  36. Lutz, W., Skirbekk, V. and Testa, M.R. (2006). The low-fertility trap hypothesis: forces that may lead to further postponement and fewer births in europe. Vienna Yearbook of Population Research, Vol. 4, Postponement of Childbearing in Europe, pp. 167–192.Google Scholar
  37. Macunovich, D. J. (1998). Relative cohort size and inequality in the United States. American Economic Review, 88(2), 259–264.Google Scholar
  38. McDonald, P. (2007). Low fertility and policy. Ageing Horizons, 7, 22–27.Google Scholar
  39. Michel, P., & Cardia, E. (2004). Altruism, intergenerational transfers of time and bequests. Journal of Economic Dynamics and Control, 28(8), 1681–1701.CrossRefGoogle Scholar
  40. Morgan, P. S. (2003). Is low fertility a twenty-first-century demographic crisis? Demography, 40(4), 589–603.CrossRefGoogle Scholar
  41. Örsal, D. D. K. & Goldstein, J. R. (2010). The increasing importance of economic conditions on fertility. MPIDR Working Paper WP 2010-014.Google Scholar
  42. Pampel, F. C. (1993). Relative cohort size and fertility: The socio-political context of the Easterlin effect. American Sociological Review, 58(4), 496–514.CrossRefGoogle Scholar
  43. Rank, M. R. (1989). Fertility among women of welfare: Incidence and determinants. American Sociological Review, 54(2), 296–304.CrossRefGoogle Scholar
  44. Testa, M. R. (2011). Family sizes in Europe: Evidence from the 2011 Eurobarometer survey. European Demographic Research Papers. Accessed 5 Jul 2016.
  45. United Nations (2015). World population prospects: The 2015 revision. United Nations Department of Economic and Social Affairs/Population Division.Google Scholar
  46. Van der Zwan, P., Thurik, R., Verheul, I., & Hessels, J. (2016). Factors influencing the entrepreneurial engagement of opportunity and necessity entrepreneurs. Eurasian Business Review, 6(3), 273–295.CrossRefGoogle Scholar
  47. Voigtländer, N. & Voth, H.-J. (2012). How the west ‘invented’ fertility restriction. NBER Working Paper No. 17314.Google Scholar
  48. Walker, J. R (1995). The effect of public policies on recent Swedish fertility behavior. Journal of Population Economics, 8(3), 223–251.CrossRefGoogle Scholar
  49. Willis, R. J. (1973). A new approach to the economic theory of fertility behavior. Journal of Political Economy, 81(2), S14–S64.CrossRefGoogle Scholar
  50. Wright, R. E. (1989). The Easterlin hypothesis and European fertility rates. Population and Development Review, 15(1), 107–122.CrossRefGoogle Scholar
  51. Yang, J. (2013). Parochial welfare politics and the small: Welfare state in South Korea. Comparative Politics, 45(4), 457–475.Google Scholar
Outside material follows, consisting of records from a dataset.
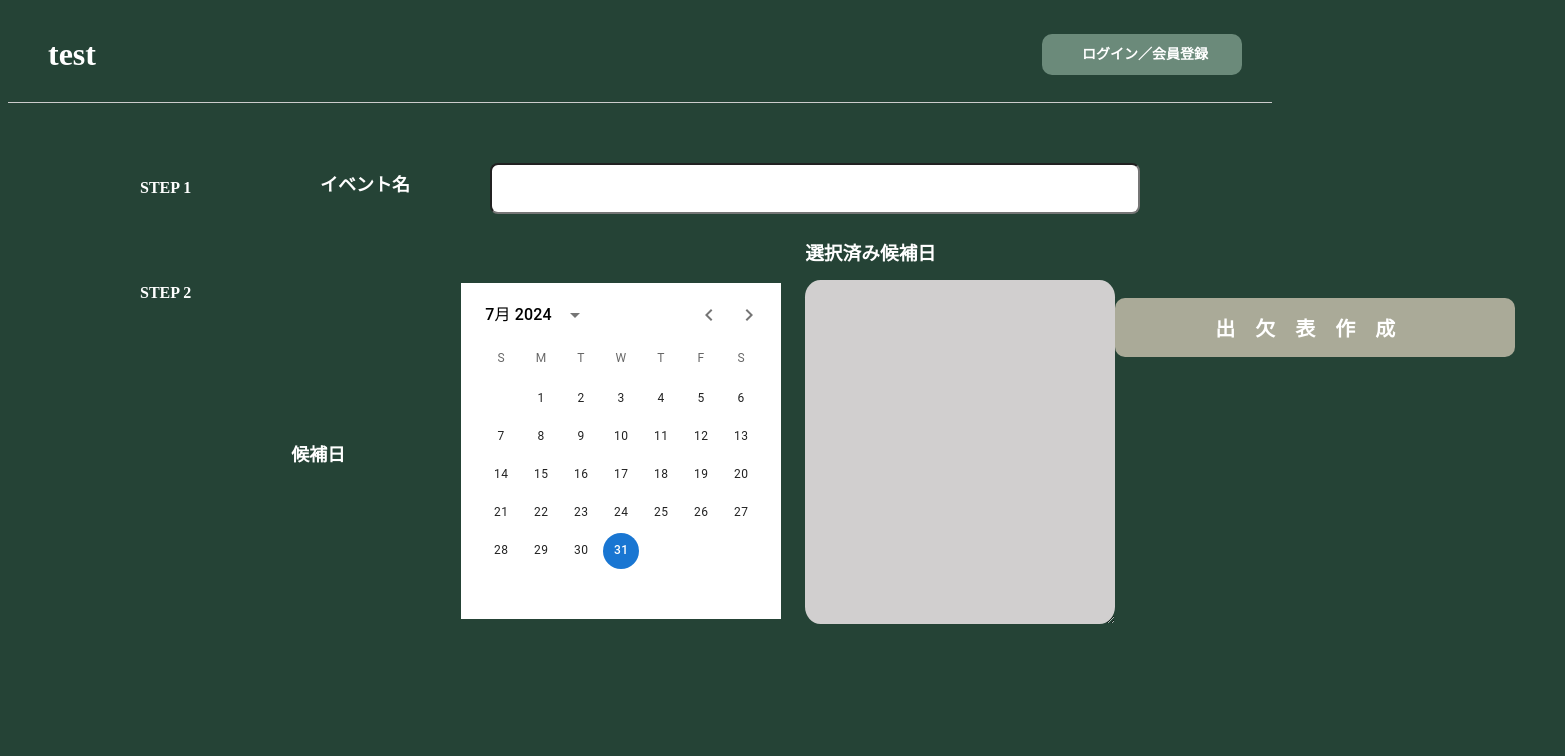
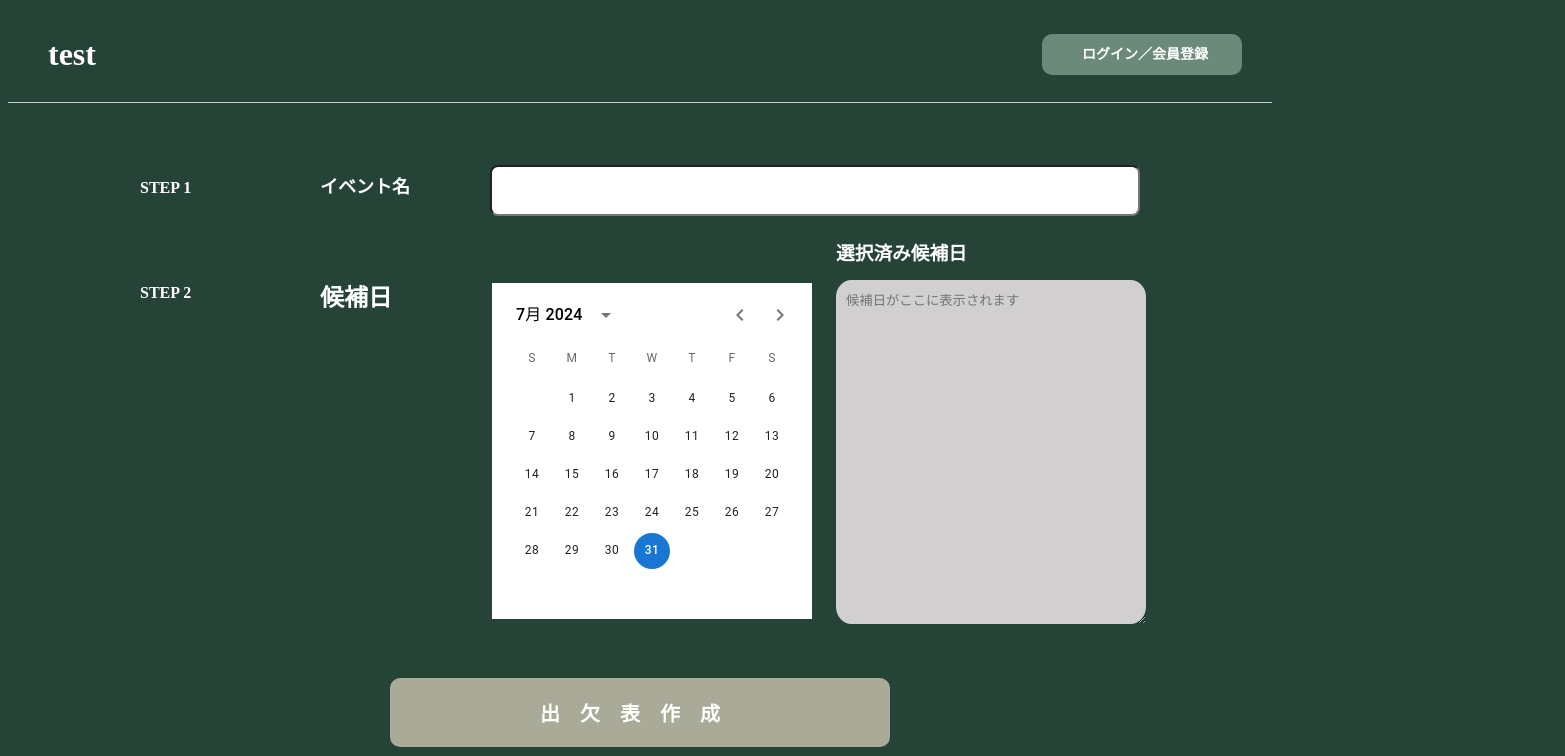
Before and after one commit to tomturner14/nomikaisan, a Next.js app: page / in a window 1280 px wide. Shown: the top 756 px of the page, 1565 px wide, since content can reach past the window. Built offline with nearby package versions, Linux system fonts and the light colour scheme.

Commit message:
"little"

```diff
--- a/src/app/globals.css
+++ b/src/app/globals.css
@@ -13,6 +13,10 @@ header {
 a {
   color: white;
   text-decoration: none;
+}
+
+.login-link a:hover {
+    background-color: rgb(77, 94, 86);
 }
 
 .title{
@@ -45,20 +49,28 @@ a {
   object-fit: cover;
   grid-column: 1 / 2;
   /* border: 5px solid black; */
+  padding-top: 50px;
 }
 
 .steps {
   display: flex;
   flex-direction: column;
-  padding: 50px 100px;
+  padding: 50px 100px 0 100px;
   max-width: 1000px;
   margin: 0 auto;
 }
 
 .step-container {
+  margin-bottom: 20px;
+}
+
+.step-container.step2 {
+  margin-bottom: 10px; /* この値を小さくします */
+}
+
+.step-header {
   display: flex;
-  align-items: flex-start;
-  margin-bottom: 20px;
+  margin-right: 50px;
 }
 
 .step-number {
@@ -97,7 +109,6 @@ a {
 
 .generate-section {
   text-align: center;
-  margin-top: 20px;
 }
 
 .generate-button a {
@@ -160,16 +171,9 @@ a {
   white-space: nowrap;
 }
 
-.calendar {
-  /* padding-left: 100px; */
-  padding-top: 50px;
-}
-
 .date-section {
   display: flex;
-  flex-grow: 1;
   align-items: flex-start;
-  /* height: px; */
 }
 
 .date-input-section {
@@ -192,25 +196,22 @@ a {
   border: none;
   border-radius: 5%;
   padding: 10px 0 0 10px;
-}
-
-.generate-section {
-  display: block; /* flexからblockに変更 */
-  text-align: center; /* 内容を中央揃え */
-  margin-top: 20px; /* 必要に応じて上部マージンを調整 */
-  /* height: 100px; */
-  /* margin-top: 100px; */
-  /* margin-left: -100px; */
+  cursor: text;
 }
 
 .generate-button a {
+  display: inline-block;
+  padding: 20px 150px;
+  background-color: rgb(170, 170, 152);
+  color: white;
+  text-decoration: none;
   border-radius: 10px;
-  background-color: rgb(170, 170, 152);
-  padding: 15px 100px; /* 上下のパディングのみ指定 */
-  display: inline-block; /* flexからinline-blockに変更 */
-  width: 200px; /* 固定幅を設定 */
-  text-align: center; /* テキストを中央揃え */
-  font-size: 20px; /* フォントサイズを固定 */
-  margin: 0 auto; /* 上下マージンを追加し、左右は自動で中央揃え */
+  font-size: 20px;
+  font-weight: bold;
   letter-spacing: 1em;
+  /* transition: background-color 0.3s ease; */
 }
+
+.generate-button a:hover {
+  background-color: rgb(150, 150, 132);
+}
--- a/src/app/page.js
+++ b/src/app/page.js
@@ -51,13 +51,22 @@ Event.defaultProps = {
 export default function Home() {
   const [value, setValue] = useState(dayjs().locale('ja'));
   const [selectedDates, setSelectedDates] = useState([]);
+  const [inputValue, setInputValue] = useState('');
 
   const handleDateClick = (newValue) => {
     setValue(newValue);
     const formattedDate = newValue.locale('ja').format('M月D日 (ddd)');
     if (!selectedDates.includes(formattedDate)) {
-      setSelectedDates([...selectedDates, formattedDate]);
+      const newSelectedDates = [...selectedDates, formattedDate];
+      setSelectedDates(newSelectedDates);
+      setInputValue(newSelectedDates.join('\n'));
     }
+  };
+
+  const handleInputChange = (e) => {
+    const newValue = e.target.value;
+    setInputValue(newValue);
+    setSelectedDates(newValue.split('\n').filter(date => date.trim() !== ''));
   };
 
   return (
@@ -71,9 +80,11 @@ export default function Home() {
         </div>
       </div>
       <div className="step-container step2">
-        <h4 className="step-number">STEP 2</h4>
+        <div className="step-header">
+          <h4 className="step-number">STEP 2</h4>
+          <h2 className="step-title">候補日</h2>
+        </div>
         <div className="step-content">
-          <h2>候補日</h2>
           <div className="date-section">
             <div className="calendar">
               <LocalizationProvider dateAdapter={AdapterDayjs} locale="ja">
@@ -96,18 +107,23 @@ export default function Home() {
             <div className="date-input-section">
               <div className="selected_date">
                 <h3>選択済み候補日</h3>
-                <textarea className="selected-date-input" value={selectedDates.join('\n')} readOnly/>
+                <textarea
+                  className="selected-date-input"
+                  value={inputValue}
+                  onChange={handleInputChange}
+                  placeholder="候補日がここに表示されます"
+                />
               </div>
             </div>
           </div>
         </div>
-          <div className="generate-section">
-            <h2 className="generate-button">
-              <Link href="/complete-page">出欠表作成</Link>
-            </h2>
-          </div>
-        </div>
       </div>
     </div>
+    <div className="generate-section">
+      <h2 className="generate-button">
+        <Link href="/complete-page">出欠表作成</Link>
+      </h2>
+    </div>
+  </div>
   );
 }
```
Also changed, not shown: src/app/event/[id]/page.js (+26 -3 lines), src/app/event/[id]/page.module.css (+71 -3 lines).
Copyright information

© Eurasia Business and Economics Society 2017

Authors and Affiliations

  1. 1.FIT CTU, AAUNI and UNYPPragueCzech Republic
  2. 2.FIT CTUPragueCzech Republic

Personalised recommendations